Good morning. I'm Renee Montagne. People waking up with a hellacious hangover often say they'd pretty much give anything to make it go away. And a new company promising to do just that is thriving in New York. For up to $300 a visit, it will send a nurse to your home armed with medicine and - this is key - an IV for instant rehydration. Given the treatment cost more than the night out at the bar, though, you might want to stick with the hair of the dog. It's MORNING EDITION. Transcript provided by NPR, Copyright NPR.
Twenty-year-old Taneka Armstrong wants to land a high-tech job, but her day starts at Taco Bell.
Armstrong stands behind a steel counter, making Burrito Supremes and ringing up customers. She counts pennies and quarters. She also gets orders from her bosses, who she says can be pretty condescending.
"They're just like, 'Oh, did you know that already?' Or, 'Can you do this?' " she says. "Yes, I've been doing it, for almost a year now."
It's the first day of school at Hall Fletcher Elementary in Asheville, N.C. Principal Gordon Grant stands outside in a white suit and bow tie, greeting students. The kids arrive sporting fresh haircuts and new shoes. One even wears a tutu.
As the Israeli military offensive grew unbearable in her Gaza City neighborhood, Um Rajab Helles fled to the city's main hospital Sunday with her husband and their 12 children even though no one was hurt.
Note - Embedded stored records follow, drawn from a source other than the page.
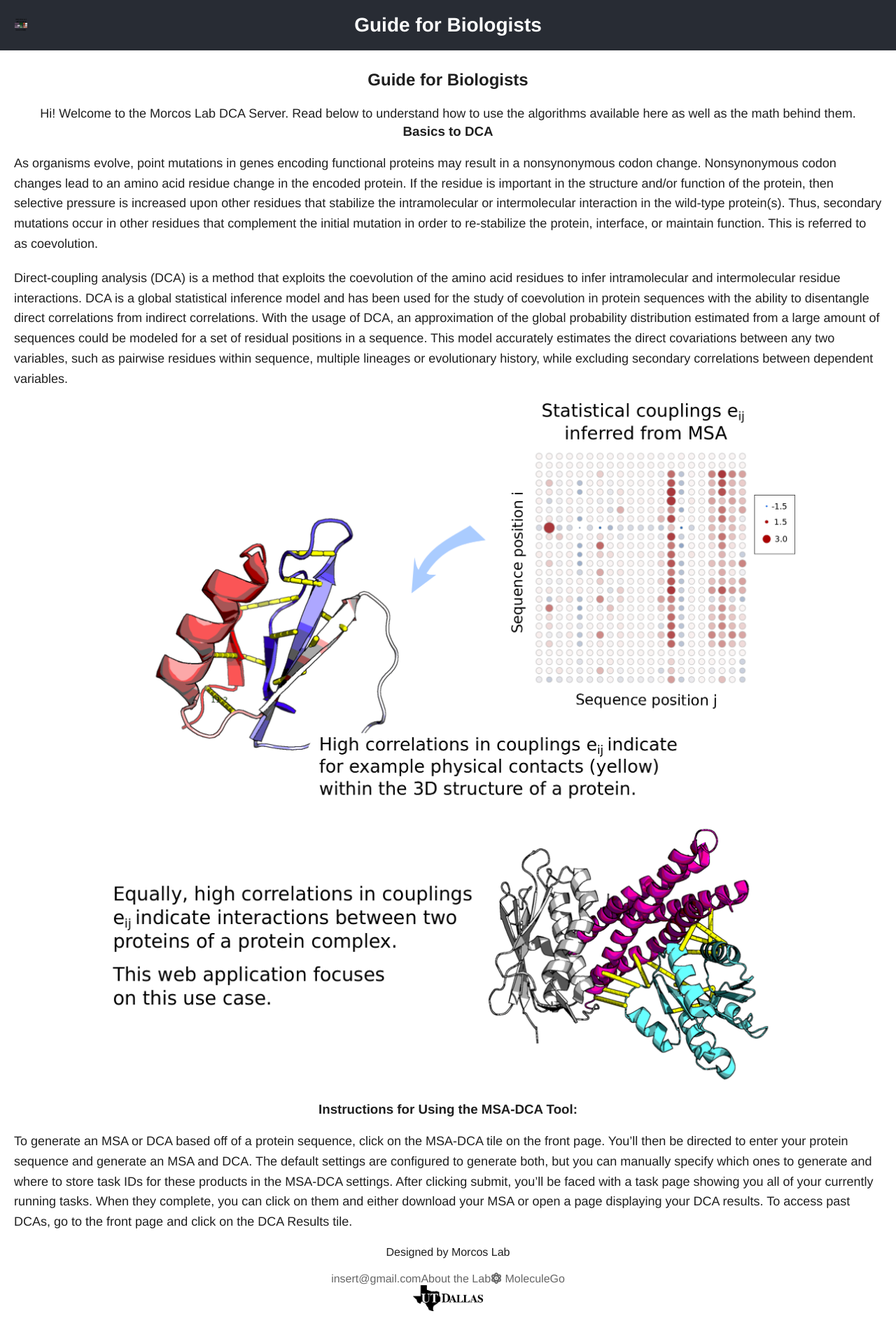
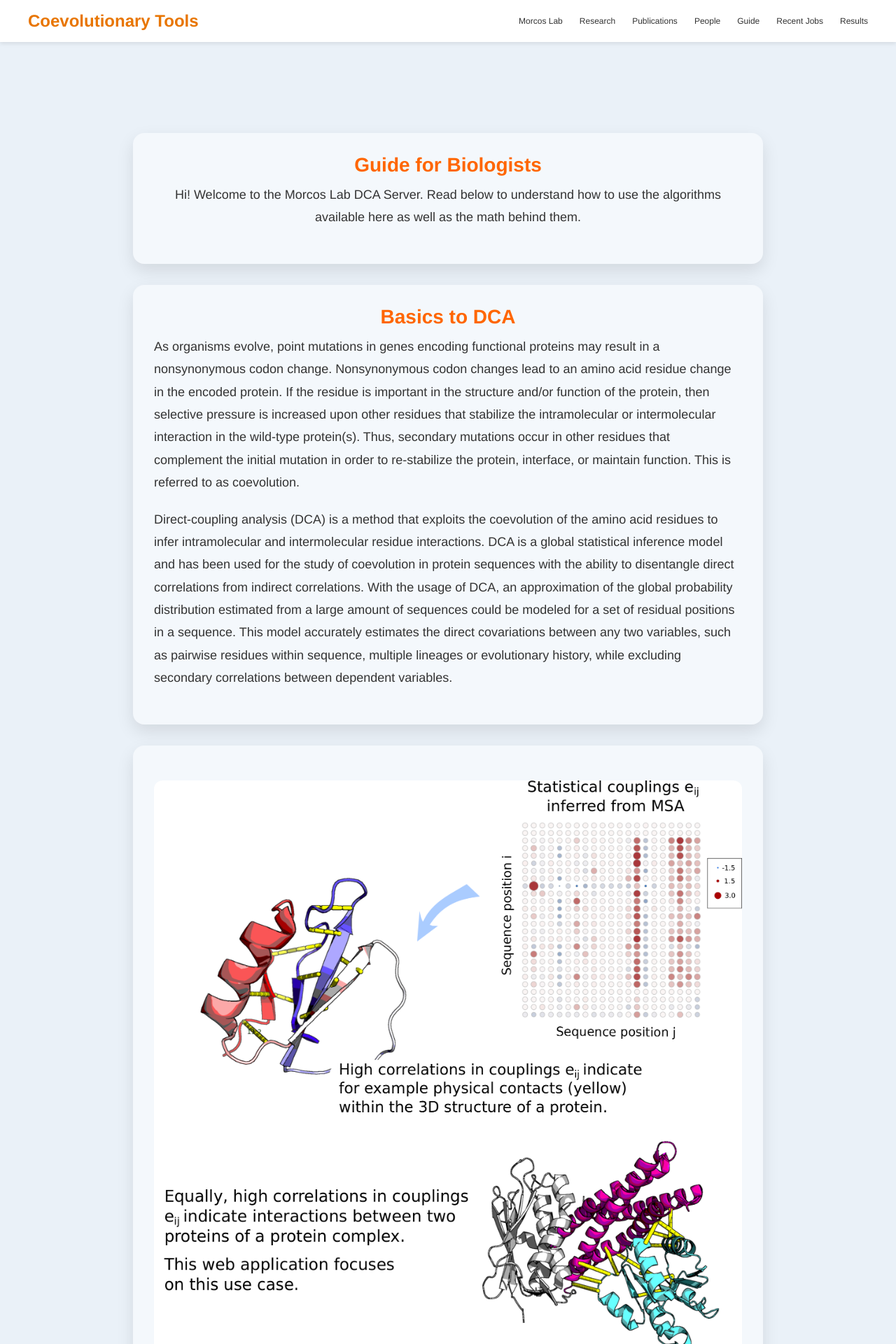
Before and after one commit to utdal/dcaServerFrontend, a React (Create React App) app: page /guide-for-biologists in a window 1280 px wide. Shown: the top 1920 px of the page at 70% size. Before the commit the page ends 1877 px from the top, so only its background shows below. Built offline with nearby package versions, Linux system fonts and the light colour scheme.

Commit message:
bioguide spruce up

```diff
--- a/package.json
+++ b/package.json
@@ -17,6 +17,7 @@
     "3dmol": "^2.3.0",
     "chart.js": "^4.4.4",
     "d3": "^7.9.0",
+    "framer-motion": "^12.23.0",
     "install": "^0.13.0",
     "npm": "^10.8.2",
     "plotly.js": "^2.35.3",
--- a/src/pages/Bioguide.js
+++ b/src/pages/Bioguide.js
@@ -1,104 +1,106 @@
 import React from 'react';
 import HomeButton from '../components/HomeButton';
 import dcaImage from './dca.png';
-import { faAtom} from '@fortawesome/free-solid-svg-icons'; // Import molecule/atom icon
+import { faAtom } from '@fortawesome/free-solid-svg-icons';
 import { FontAwesomeIcon } from '@fortawesome/react-fontawesome';
 import UTDLogo from './UTDLogo.png';
+import UnifiedTopBar from '../components/UnifiedTopBar';
+import { motion } from 'framer-motion';
 
-const styles = {
-  header: {
-    display: 'flex',
-    alignItems: 'center',
-    justifyContent: 'center',
-    backgroundColor: '#282c34',
-    padding: '20px',
+const sectionStyle = {
+  backgroundColor: '#f4f8fc',
+  borderRadius: '16px',
+  padding: '30px',
+  margin: '30px auto',
+  maxWidth: '900px',
+  boxShadow: '0 10px 25px rgba(0,0,0,0.1)',
+};
+
+const headingStyle = {
+  color: '#ff6600',
   fontSize: '28px',
+  marginBottom: '10px',
   fontWeight: 'bold',
-    color: 'white',
+};
+
+const paragraphStyle = {
+  textAlign: 'left',
+  lineHeight: '1.8',
+  fontSize: '18px',
+  color: '#333',
+  marginBottom: '20px',  // 👈 Add this line
+};
+
+
+
+const imageStyle = {
   width: '100%',
-    position: 'fixed',
-    top: 0,
-    left: 0,
-    zIndex: 10,
-  },
-  content: {
-    paddingTop: '100px',
-    textAlign: 'center',
-    paddingLeft: '20px',
-    paddingRight: '20px',
-  },
-  title: {
-    flex: 1,
-    textAlign: 'center',
-    margin: '0 auto',
-  },
-  homeButtonContainer: {
-    position: 'absolute',
-    left: '20px',
-  },
-  image: {
-    width: '80%',
+  borderRadius: '12px',
   marginTop: '20px',
-  },
-  paragraph: {
-    textAlign: 'left',
-    lineHeight: '1.6',
-    fontSize: '18px',
-    marginTop: '20px',
-  },
-  paragraph2: {
-    textAlign: 'center',
-    lineHeight: '1.6',
-    fontSize: '18px',
-    marginTop: '20px',
-  }
 };
 
 function Bioguide() {
   return (
-    <div>
-      <div style={styles.header}>
-        <div style={styles.homeButtonContainer}>
-          <HomeButton />
-        </div>
-        <span style={styles.title}>Guide for Biologists</span>
-      </div>
-      <div style={styles.content}>
-        <h2>Guide for Biologists</h2>
-        <p style={styles.paragraph2}>
+    <div style={{ backgroundColor: '#eaf1f8', minHeight: '100vh', paddingBottom: '80px' }}>
+      <UnifiedTopBar />
+      <div style={{ paddingTop: '100px', paddingLeft: '20px', paddingRight: '20px' }}>
+
+        <motion.div style={sectionStyle} initial={{ opacity: 0, y: 20 }} animate={{ opacity: 1, y: 0 }}>
+          <h2 style={{ ...headingStyle, textAlign: 'center' }}>Guide for Biologists</h2>
+          <p style={{ ...paragraphStyle, textAlign: 'center' }}>
             Hi! Welcome to the Morcos Lab DCA Server. Read below to understand how to use the algorithms available here as well as the math behind them.
           </p>
-        <h3>Basics to DCA</h3>
-        <p style={styles.paragraph}>
-          As organisms evolve, point mutations in genes encoding functional proteins may result in a nonsynonymous codon change. Nonsynonymous codon changes lead to an amino acid residue change in the encoded protein. If the residue is important in the structure and/or function of the protein, then selective pressure is increased upon other residues that stabilize the intramolecular or intermolecular interaction in the wild-type protein(s). Thus, secondary mutations occur in other residues that complement the initial mutation in order to re-stabilize the protein, interface, or maintain function. This is referred to as coevolution.
-        </p>
-        <p style={styles.paragraph}>
-          Direct-coupling analysis (DCA) is a method that exploits the coevolution of the amino acid residues to infer intramolecular and intermolecular residue interactions. DCA is a global statistical inference model and has been used for the study of coevolution in protein sequences with the ability to disentangle direct correlations from indirect correlations. With the usage of DCA, an approximation of the global probability distribution estimated from a large amount of sequences could be modeled for a set of residual positions in a sequence. This model accurately estimates the direct covariations between any two variables, such as pairwise residues within sequence, multiple lineages or evolutionary history, while excluding secondary correlations between dependent variables.
-        </p>
-        <img src={dcaImage} alt="Guide for Biologists" style={styles.image} />
-      <h3>Instructions for Using the MSA-DCA Tool:</h3>
-      <p style={styles.paragraph}>
+        </motion.div>
+
+        <motion.div style={sectionStyle} initial={{ opacity: 0, y: 20 }} animate={{ opacity: 1, y: 0 }} transition={{ delay: 0.2 }}>
+          <h3 style={headingStyle}>Basics to DCA</h3>
+          <p style={paragraphStyle}>
+          As organisms evolve, point mutations in genes encoding functional proteins may result in a nonsynonymous codon change. Nonsynonymous codon changes lead to an amino acid residue change in the encoded protein. If the residue is important in the structure and/or function of the protein, then selective pressure is increased upon other residues that stabilize the intramolecular or intermolecular interaction in the wild-type protein(s). Thus, secondary mutations occur in other residues that complement the initial mutation in order to re-stabilize the protein, interface, or maintain function. This is referred to as coevolution. </p>
+          <p></p>
+          <p style={paragraphStyle}>
+          Direct-coupling analysis (DCA) is a method that exploits the coevolution of the amino acid residues to infer intramolecular and intermolecular residue interactions. DCA is a global statistical inference model and has been used for the study of coevolution in protein sequences with the ability to disentangle direct correlations from indirect correlations. With the usage of DCA, an approximation of the global probability distribution estimated from a large amount of sequences could be modeled for a set of residual positions in a sequence. This model accurately estimates the direct covariations between any two variables, such as pairwise residues within sequence, multiple lineages or evolutionary history, while excluding secondary correlations between dependent variables.   </p>
+        </motion.div>
+
+        <motion.div style={sectionStyle} initial={{ opacity: 0, y: 20 }} animate={{ opacity: 1, y: 0 }} transition={{ delay: 0.4 }}>
+          <img src={dcaImage} alt="Guide for Biologists" style={imageStyle} />
+        </motion.div>
+
+        <motion.div style={sectionStyle} initial={{ opacity: 0, y: 20 }} animate={{ opacity: 1, y: 0 }} transition={{ delay: 0.6 }}>
+          <h3 style={headingStyle}>Instructions for Using the MSA-DCA Tool</h3>
+          <p style={paragraphStyle}>
           To generate an MSA or DCA based off of a protein sequence, click on the MSA-DCA tile on the front page. You’ll then be directed to enter your protein sequence and generate an MSA and DCA. The default settings are configured to generate both, but you can manually specify which ones to generate and where to store task IDs for these products in the MSA-DCA settings. After clicking submit, you’ll be faced with a task page showing you all of your currently running tasks. When they complete, you can click on them and either download your MSA or open a page displaying your DCA results. To access past DCAs, go to the front page and click on the DCA Results tile.
           </p>
+        </motion.div>
       </div>
-      <footer>
-                  <div className="footer-left">
-                    <p>Designed by Morcos Lab</p>
+
+      <footer style={{
+        backgroundColor: '#C4CEDC',
+        color: '#333',
+        padding: '20px 40px',
+        display: 'flex',
+        flexWrap: 'wrap',
+        justifyContent: 'space-between',
+        alignItems: 'center',
+        fontSize: '16px',
+        borderTop: '3px solid #ff6600'
+      }}>
+        <div style={{ flex: '1' }}>
+          <p style={{ margin: 0 }}>Designed by Morcos Lab</p>
         </div>
-                  <div className="footer-right">
-                    <a href="mailto:insert@gmail.com">
-                      <i className="fas fa-envelope"></i> insert@gmail.com
+        <div style={{ flex: '2', textAlign: 'center' }}>
+          <a href="mailto:insert@gmail.com" style={{ margin: '0 15px', color: '#333', textDecoration: 'none' }}>
+            insert@gmail.com
           </a>
-                    <a href="https://morcoslaboratory.org/" target="_blank">
-                      <i className="fas fa-info-circle"></i> About the Lab
+          <a href="https://morcoslaboratory.org/" target="_blank" rel="noreferrer" style={{ margin: '0 15px', color: '#333', textDecoration: 'none' }}>
+            About the Lab
           </a>
-                    <a href="https://www.moleculego.com/" target="_blank">
+          <a href="https://www.moleculego.com/" target="_blank" rel="noreferrer" style={{ margin: '0 15px', color: '#333', textDecoration: 'none' }}>
             <FontAwesomeIcon icon={faAtom} /> MoleculeGo
           </a>
         </div>
-                  <div className="footer-logo">
-                    <a href="https://www.utdallas.edu/" target="_blank">
-                      <img src={UTDLogo} alt="UTD Logo" className="utd-logo" />
+        <div style={{ flex: '1', textAlign: 'right' }}>
+          <a href="https://www.utdallas.edu/" target="_blank" rel="noreferrer">
+            <img src={UTDLogo} alt="UTD Logo" style={{ height: '40px' }} />
           </a>
         </div>
       </footer>
```
Also changed, not shown: 1 other file (tests, documents, lock files or other folders). Lines whose indentation alone changed are shown as unchanged.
"We didn't sleep all Saturday night," she said. "The kids were screaming and we were screaming. They kept running to the front door trying to leave, and we pulled them back. Around dawn a relative called and said what are you still doing there? We left at 6 a.m."